* [What the exercise asks]: Please copy out all lines of the entries that contain the word "const".

►

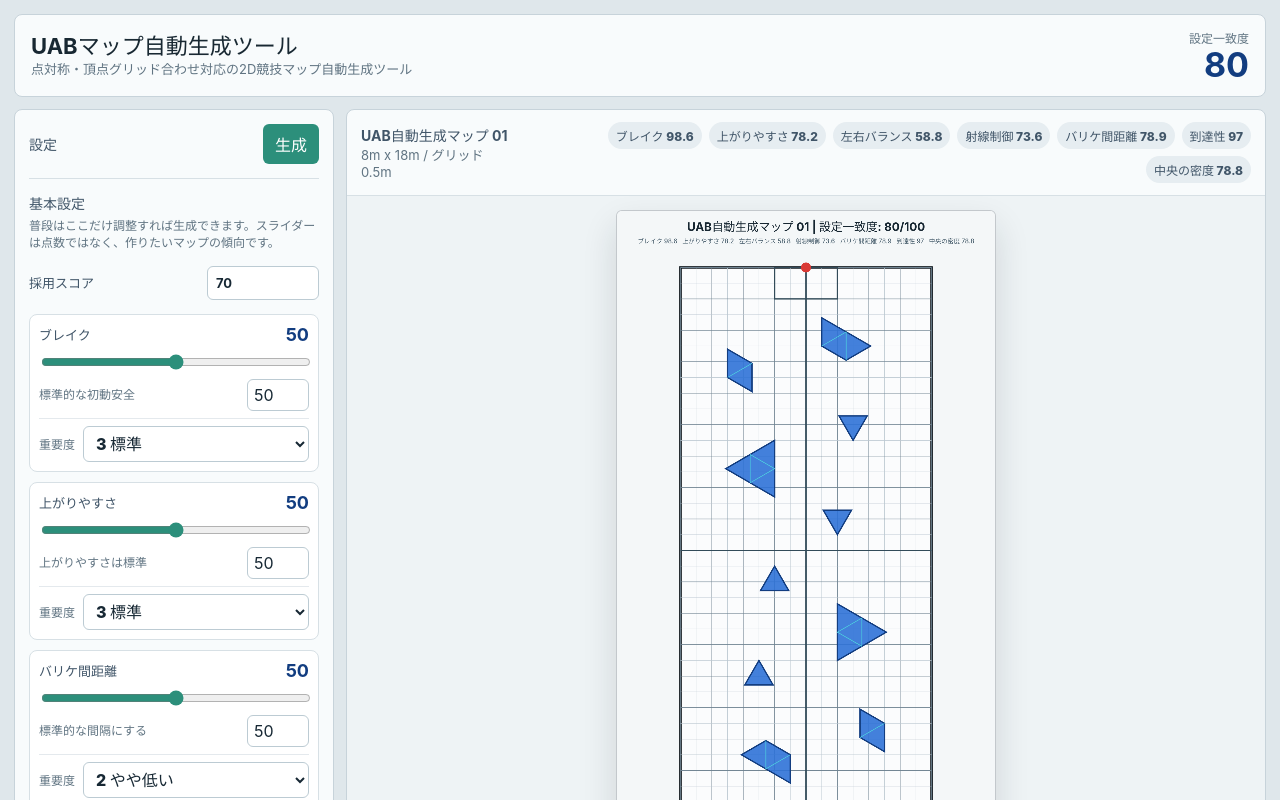
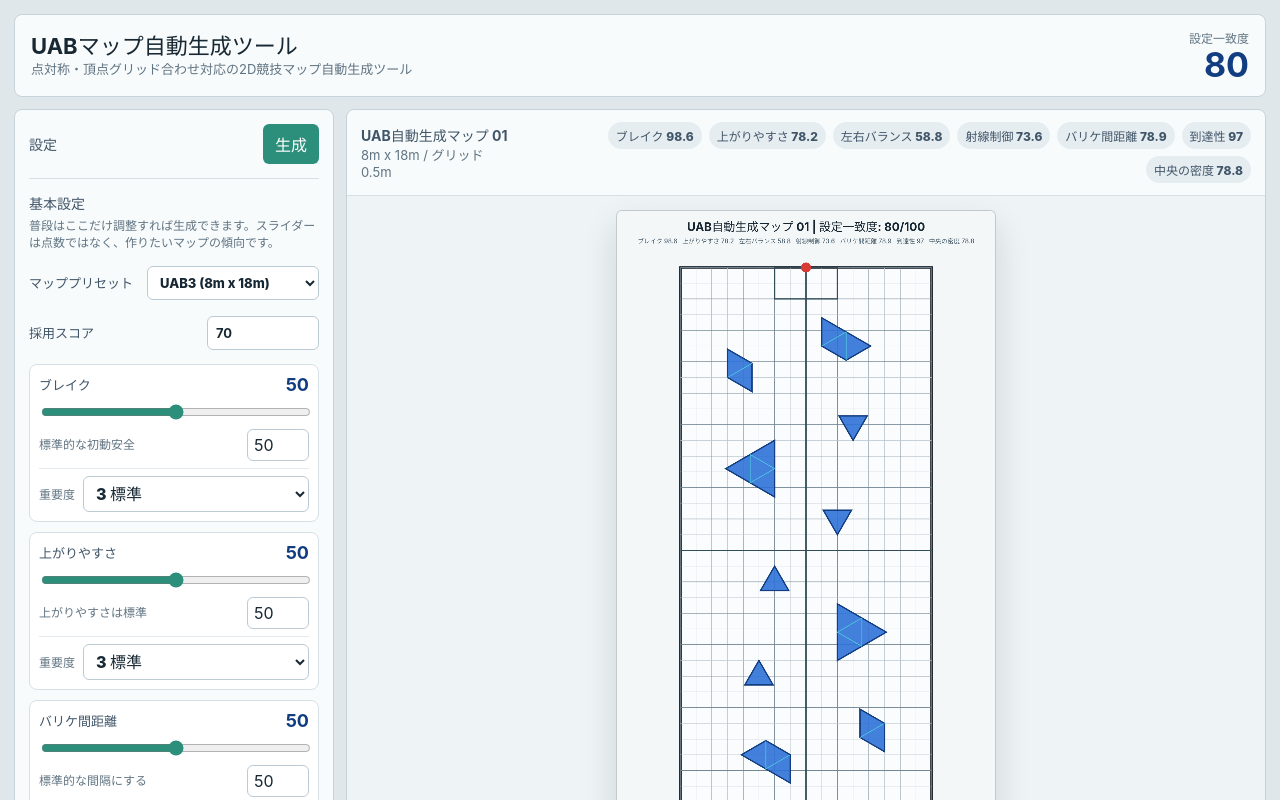
Before and after one commit to Osuxin01/UAB_MAP_generator_dev_v1, a React (Vite) app: page / in a window 1280 px wide. Shown: the top 800 px of the page. Built offline with nearby package versions, Linux system fonts and the light colour scheme.

Commit message:
Add UAB field size presets

```diff
--- a/src/App.tsx
+++ b/src/App.tsx
@@ -40,6 +40,13 @@ const IMPORTANCE_OPTIONS = [
 ];
 
 const ADD_SHAPE_OPTIONS: ShapeType[] = ["triangle", "trapezoid", "diamond", "large_triangle"];
+
+const FIELD_PRESETS = [
+  { key: "custom", label: "カスタム", width: null, height: null },
+  { key: "uab1", label: "UAB1 (6.5m x 12m)", width: 6.5, height: 12 },
+  { key: "uab3", label: "UAB3 (8m x 18m)", width: 8, height: 18 },
+  { key: "uab5", label: "UAB5 (10m x 25m)", width: 10, height: 25 },
+] as const;
 
 type Metrics = {
   scale: number;
@@ -175,6 +182,26 @@ export function App() {
 
   function updateConfig(key: ConfigKey, value: number) {
     setConfig((current) => ({ ...current, [key]: value }));
+  }
+
+  function selectedFieldPreset(): string {
+    return FIELD_PRESETS.find(
+      (preset) =>
+        preset.width !== null &&
+        preset.height !== null &&
+        config.fieldWidth === preset.width &&
+        config.fieldHeight === preset.height,
+    )?.key ?? "custom";
+  }
+
+  function applyFieldPreset(presetKey: string) {
+    const preset = FIELD_PRESETS.find((candidate) => candidate.key === presetKey);
+    if (!preset || preset.width === null || preset.height === null) return;
+    setConfig((current) => ({
+      ...current,
+      fieldWidth: preset.width,
+      fieldHeight: preset.height,
+    }));
   }
 
   function handleConfigNumberChange(key: ConfigKey, event: ChangeEvent<HTMLInputElement>) {
@@ -430,6 +457,16 @@ export function App() {
               <p>普段はここだけ調整すれば生成できます。スライダーは点数ではなく、作りたいマップの傾向です。</p>
             </div>
             <div className="settings-grid">
+              <label className="input-row">
+                <span>マッププリセット</span>
+                <select value={selectedFieldPreset()} onChange={(event) => applyFieldPreset(event.target.value)}>
+                  {FIELD_PRESETS.map((preset) => (
+                    <option key={preset.key} value={preset.key}>
+                      {preset.label}
+                    </option>
+                  ))}
+                </select>
+              </label>
               {basicConfigFields.map((field) => (
                 <label className="input-row" key={field.key}>
                   <span>{field.label}</span>
--- a/src/styles.css
+++ b/src/styles.css
@@ -171,7 +171,8 @@ button:disabled {
   font-weight: 700;
 }
 
-.input-row input {
+.input-row input,
+.input-row select {
   width: 112px;
   min-height: 34px;
   border: 1px solid #bccbd3;
@@ -179,6 +180,11 @@ button:disabled {
   padding: 6px 8px;
   background: #ffffff;
   color: #172834;
+}
+
+.input-row select {
+  width: 172px;
+  font-weight: 800;
 }
 
 .primary-button,
```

◄

* [Problem solution]:
@@ -40,6 +40,13 @@ const IMPORTANCE_OPTIONS = [
 const ADD_SHAPE_OPTIONS: ShapeType[] = ["triangle", "trapezoid", "diamond", "large_triangle"];
+const FIELD_PRESETS = [
+] as const;
+    const preset = FIELD_PRESETS.find((candidate) => candidate.key === presetKey);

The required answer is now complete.